### RECORDS TO USE
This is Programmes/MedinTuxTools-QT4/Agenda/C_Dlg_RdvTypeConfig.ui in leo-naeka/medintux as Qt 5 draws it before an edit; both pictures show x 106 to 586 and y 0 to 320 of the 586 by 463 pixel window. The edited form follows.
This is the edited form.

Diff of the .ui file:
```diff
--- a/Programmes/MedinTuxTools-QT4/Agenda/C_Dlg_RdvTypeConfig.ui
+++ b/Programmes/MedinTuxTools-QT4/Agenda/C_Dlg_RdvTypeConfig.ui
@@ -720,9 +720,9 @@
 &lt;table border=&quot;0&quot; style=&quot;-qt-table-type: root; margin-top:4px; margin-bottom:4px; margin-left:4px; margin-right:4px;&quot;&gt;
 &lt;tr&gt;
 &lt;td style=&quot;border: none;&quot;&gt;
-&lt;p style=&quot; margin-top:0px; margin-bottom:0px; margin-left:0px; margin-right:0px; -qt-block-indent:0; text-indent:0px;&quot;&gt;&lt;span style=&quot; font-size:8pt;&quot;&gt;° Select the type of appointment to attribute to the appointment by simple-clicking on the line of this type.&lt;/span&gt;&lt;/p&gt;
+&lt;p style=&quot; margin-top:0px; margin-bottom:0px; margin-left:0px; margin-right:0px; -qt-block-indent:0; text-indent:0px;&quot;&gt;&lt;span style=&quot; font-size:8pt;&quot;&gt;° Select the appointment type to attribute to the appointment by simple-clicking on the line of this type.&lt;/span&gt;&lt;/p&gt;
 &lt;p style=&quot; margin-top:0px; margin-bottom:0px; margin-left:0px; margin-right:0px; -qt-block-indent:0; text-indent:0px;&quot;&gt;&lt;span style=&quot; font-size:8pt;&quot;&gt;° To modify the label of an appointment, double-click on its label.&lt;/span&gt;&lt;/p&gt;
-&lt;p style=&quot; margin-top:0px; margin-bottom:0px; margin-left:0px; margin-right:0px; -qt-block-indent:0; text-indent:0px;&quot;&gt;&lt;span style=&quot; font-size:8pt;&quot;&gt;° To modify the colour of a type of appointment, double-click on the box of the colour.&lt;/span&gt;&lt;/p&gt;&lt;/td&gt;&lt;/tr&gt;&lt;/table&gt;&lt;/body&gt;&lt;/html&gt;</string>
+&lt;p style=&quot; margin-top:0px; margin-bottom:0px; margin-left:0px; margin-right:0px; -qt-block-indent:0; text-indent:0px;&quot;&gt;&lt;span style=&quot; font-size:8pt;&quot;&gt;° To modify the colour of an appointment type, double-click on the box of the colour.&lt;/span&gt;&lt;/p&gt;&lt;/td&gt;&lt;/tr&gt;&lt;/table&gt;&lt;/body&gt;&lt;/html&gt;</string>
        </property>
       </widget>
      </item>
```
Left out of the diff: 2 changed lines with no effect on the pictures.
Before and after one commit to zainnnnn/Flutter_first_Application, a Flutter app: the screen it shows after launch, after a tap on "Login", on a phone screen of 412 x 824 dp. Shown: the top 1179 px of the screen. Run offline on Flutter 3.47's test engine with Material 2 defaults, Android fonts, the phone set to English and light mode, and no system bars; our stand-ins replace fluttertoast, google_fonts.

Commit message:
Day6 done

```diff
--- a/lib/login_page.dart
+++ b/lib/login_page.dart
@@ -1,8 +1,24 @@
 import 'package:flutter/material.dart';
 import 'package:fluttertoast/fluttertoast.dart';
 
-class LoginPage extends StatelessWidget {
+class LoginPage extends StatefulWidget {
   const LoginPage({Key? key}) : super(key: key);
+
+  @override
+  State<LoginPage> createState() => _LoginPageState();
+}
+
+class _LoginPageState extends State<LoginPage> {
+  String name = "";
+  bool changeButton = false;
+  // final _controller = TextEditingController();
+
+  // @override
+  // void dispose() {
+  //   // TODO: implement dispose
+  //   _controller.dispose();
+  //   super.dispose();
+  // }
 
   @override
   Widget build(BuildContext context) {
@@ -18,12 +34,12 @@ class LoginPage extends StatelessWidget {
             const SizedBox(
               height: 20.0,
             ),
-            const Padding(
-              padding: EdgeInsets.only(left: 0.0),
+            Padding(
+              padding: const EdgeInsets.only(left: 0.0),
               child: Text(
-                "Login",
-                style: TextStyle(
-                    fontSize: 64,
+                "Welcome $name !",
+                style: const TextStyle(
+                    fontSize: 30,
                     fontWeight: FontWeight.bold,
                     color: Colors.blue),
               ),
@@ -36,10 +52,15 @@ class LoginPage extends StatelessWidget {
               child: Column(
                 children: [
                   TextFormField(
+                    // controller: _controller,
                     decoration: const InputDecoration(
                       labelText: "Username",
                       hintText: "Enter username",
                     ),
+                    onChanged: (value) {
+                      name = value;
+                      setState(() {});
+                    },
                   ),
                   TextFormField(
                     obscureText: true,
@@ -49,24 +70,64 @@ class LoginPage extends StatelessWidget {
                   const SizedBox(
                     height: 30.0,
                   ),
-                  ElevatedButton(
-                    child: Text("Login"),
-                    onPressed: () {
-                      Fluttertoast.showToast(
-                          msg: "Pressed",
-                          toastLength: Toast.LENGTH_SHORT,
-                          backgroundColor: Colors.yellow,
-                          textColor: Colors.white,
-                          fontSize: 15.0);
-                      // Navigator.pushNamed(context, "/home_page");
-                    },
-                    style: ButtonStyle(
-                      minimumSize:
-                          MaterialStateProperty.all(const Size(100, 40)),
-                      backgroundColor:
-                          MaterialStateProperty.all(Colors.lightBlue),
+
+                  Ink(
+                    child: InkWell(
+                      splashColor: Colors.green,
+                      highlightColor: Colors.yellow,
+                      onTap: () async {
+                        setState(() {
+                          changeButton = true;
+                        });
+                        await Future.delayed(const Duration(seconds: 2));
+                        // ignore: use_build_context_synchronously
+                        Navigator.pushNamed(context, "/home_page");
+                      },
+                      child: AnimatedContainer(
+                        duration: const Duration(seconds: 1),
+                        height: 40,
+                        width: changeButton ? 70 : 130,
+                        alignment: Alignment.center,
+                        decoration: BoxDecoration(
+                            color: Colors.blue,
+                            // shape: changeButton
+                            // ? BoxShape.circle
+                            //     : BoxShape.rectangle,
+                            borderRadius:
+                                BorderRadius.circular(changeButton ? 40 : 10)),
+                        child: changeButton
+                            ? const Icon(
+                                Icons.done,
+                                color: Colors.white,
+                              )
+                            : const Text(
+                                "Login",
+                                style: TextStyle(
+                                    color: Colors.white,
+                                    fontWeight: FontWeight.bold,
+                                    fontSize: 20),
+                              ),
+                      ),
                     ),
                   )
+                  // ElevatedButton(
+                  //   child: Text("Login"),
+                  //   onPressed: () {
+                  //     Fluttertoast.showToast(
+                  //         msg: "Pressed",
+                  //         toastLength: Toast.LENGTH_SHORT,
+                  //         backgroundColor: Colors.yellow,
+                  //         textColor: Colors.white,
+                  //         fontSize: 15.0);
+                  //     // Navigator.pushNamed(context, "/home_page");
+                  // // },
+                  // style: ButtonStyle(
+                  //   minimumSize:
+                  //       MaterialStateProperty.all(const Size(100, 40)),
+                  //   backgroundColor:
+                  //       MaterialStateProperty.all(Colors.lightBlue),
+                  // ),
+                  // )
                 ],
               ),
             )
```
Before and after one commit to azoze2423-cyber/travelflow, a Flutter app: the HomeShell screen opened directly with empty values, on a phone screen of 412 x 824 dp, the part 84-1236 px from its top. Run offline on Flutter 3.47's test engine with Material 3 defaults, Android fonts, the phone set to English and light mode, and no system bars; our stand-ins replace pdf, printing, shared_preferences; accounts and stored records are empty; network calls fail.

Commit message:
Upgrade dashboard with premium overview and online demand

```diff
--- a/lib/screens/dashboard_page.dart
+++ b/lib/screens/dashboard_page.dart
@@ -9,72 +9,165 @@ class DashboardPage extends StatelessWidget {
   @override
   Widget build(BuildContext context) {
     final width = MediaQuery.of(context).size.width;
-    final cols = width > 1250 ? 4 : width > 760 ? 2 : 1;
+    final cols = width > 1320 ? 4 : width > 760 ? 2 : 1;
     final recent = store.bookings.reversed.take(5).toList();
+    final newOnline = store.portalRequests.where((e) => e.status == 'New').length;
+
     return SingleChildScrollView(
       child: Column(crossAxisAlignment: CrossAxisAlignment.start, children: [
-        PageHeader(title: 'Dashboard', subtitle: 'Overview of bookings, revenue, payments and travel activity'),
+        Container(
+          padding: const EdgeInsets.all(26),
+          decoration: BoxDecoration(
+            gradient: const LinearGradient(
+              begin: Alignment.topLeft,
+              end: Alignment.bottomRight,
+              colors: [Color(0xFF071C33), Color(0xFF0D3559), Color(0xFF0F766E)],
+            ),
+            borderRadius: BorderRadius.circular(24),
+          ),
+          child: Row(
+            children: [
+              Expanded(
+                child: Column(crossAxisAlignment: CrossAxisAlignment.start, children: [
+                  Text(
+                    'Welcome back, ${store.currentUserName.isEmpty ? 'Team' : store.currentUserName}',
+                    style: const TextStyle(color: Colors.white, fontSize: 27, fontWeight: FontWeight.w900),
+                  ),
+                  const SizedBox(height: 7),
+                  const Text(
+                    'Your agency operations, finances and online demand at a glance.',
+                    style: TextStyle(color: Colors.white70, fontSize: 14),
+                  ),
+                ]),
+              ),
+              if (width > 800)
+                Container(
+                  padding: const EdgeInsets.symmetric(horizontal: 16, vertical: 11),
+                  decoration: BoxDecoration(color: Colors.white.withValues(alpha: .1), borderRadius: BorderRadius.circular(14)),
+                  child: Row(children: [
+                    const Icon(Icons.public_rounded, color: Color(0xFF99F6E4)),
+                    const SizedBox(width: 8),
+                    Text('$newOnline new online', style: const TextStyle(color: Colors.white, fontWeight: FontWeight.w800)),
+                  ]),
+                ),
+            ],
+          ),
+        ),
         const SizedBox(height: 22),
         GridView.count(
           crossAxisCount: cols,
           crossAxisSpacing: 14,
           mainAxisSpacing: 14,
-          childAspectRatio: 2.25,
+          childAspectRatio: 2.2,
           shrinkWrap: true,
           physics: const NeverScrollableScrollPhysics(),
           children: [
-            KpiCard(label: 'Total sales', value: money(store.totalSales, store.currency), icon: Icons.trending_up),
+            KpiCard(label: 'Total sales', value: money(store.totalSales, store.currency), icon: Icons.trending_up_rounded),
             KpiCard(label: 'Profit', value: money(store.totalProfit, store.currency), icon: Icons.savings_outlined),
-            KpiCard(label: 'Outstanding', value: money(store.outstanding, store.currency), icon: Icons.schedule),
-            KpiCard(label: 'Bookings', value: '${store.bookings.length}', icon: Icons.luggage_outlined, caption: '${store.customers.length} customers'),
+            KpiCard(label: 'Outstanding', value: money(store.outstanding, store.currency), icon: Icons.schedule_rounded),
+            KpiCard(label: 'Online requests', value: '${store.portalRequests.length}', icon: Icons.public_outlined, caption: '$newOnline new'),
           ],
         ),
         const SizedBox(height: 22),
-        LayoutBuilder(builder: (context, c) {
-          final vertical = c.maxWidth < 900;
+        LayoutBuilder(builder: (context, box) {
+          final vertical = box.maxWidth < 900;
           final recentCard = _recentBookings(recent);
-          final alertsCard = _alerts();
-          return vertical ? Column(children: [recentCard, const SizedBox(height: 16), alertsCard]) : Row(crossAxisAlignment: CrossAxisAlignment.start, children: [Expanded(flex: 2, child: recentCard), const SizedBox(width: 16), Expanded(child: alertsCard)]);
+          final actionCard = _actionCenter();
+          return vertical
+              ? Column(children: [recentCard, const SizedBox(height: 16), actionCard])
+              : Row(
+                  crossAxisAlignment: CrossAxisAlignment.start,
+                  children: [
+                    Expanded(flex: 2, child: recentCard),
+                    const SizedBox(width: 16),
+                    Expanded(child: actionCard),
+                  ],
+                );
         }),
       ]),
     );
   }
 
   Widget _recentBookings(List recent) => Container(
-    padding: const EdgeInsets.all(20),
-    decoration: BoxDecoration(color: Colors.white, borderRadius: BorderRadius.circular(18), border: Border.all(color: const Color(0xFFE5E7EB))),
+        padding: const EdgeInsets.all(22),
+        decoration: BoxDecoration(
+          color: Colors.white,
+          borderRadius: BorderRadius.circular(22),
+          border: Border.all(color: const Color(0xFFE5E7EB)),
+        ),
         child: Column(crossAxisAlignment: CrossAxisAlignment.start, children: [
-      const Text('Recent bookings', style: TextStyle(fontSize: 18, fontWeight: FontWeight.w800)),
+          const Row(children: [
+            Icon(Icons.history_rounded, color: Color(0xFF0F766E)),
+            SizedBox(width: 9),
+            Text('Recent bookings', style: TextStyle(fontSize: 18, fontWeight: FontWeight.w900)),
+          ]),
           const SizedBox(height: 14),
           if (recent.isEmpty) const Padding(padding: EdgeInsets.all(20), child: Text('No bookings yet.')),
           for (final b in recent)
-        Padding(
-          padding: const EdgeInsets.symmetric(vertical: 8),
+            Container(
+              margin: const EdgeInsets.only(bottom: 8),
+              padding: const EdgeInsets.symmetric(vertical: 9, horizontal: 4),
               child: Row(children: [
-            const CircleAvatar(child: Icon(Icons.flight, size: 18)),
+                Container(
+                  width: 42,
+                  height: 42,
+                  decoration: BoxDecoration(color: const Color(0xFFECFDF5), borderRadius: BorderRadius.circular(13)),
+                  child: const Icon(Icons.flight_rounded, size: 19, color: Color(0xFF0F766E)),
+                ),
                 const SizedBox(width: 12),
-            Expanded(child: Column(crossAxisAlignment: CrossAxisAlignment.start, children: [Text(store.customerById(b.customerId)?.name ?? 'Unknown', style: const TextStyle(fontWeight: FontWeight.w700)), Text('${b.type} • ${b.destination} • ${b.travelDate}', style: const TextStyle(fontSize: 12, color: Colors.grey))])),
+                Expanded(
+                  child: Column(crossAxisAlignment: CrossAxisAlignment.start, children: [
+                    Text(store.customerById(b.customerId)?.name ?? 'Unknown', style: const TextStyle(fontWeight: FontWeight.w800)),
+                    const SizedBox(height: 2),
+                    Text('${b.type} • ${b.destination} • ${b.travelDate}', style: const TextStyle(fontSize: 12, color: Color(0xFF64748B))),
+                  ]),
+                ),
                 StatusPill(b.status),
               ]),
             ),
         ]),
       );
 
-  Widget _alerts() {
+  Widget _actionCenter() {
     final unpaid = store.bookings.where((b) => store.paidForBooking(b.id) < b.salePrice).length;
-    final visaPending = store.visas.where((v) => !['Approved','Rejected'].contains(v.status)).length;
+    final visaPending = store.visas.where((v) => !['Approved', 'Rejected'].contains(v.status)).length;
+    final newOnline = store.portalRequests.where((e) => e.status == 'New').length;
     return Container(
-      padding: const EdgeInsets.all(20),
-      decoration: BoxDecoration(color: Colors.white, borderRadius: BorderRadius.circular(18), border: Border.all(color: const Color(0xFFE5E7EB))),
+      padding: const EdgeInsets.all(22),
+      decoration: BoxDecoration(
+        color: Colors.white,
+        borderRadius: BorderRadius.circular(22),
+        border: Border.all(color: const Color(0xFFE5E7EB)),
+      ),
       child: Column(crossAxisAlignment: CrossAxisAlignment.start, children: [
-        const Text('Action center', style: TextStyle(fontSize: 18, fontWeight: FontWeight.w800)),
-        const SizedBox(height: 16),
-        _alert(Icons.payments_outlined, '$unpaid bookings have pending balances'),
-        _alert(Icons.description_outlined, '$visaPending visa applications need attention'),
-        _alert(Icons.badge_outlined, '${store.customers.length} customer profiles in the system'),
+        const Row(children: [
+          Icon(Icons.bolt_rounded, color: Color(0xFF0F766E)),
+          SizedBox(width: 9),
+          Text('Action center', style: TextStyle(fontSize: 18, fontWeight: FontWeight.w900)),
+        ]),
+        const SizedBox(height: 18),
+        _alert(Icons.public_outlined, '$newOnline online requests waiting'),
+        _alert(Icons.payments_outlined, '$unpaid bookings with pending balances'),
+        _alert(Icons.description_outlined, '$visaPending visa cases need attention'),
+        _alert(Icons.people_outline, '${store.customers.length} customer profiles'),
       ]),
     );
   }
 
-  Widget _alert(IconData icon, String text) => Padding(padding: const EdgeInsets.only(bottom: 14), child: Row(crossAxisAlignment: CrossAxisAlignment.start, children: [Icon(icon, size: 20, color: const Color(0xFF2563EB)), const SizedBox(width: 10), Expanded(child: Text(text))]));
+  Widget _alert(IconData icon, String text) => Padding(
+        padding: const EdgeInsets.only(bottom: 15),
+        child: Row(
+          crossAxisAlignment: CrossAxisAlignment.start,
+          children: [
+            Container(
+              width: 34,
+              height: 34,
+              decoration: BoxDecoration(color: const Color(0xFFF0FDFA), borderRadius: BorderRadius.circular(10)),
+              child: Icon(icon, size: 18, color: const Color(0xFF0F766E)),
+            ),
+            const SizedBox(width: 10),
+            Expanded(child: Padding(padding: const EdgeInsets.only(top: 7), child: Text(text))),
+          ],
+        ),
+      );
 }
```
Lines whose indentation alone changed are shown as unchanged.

### PROBLEM TO WORK ON
Looking at the entries above, how many lines contain the word "Expanded"? Answer with the number alone.

### PROBLEM SOLUTION
8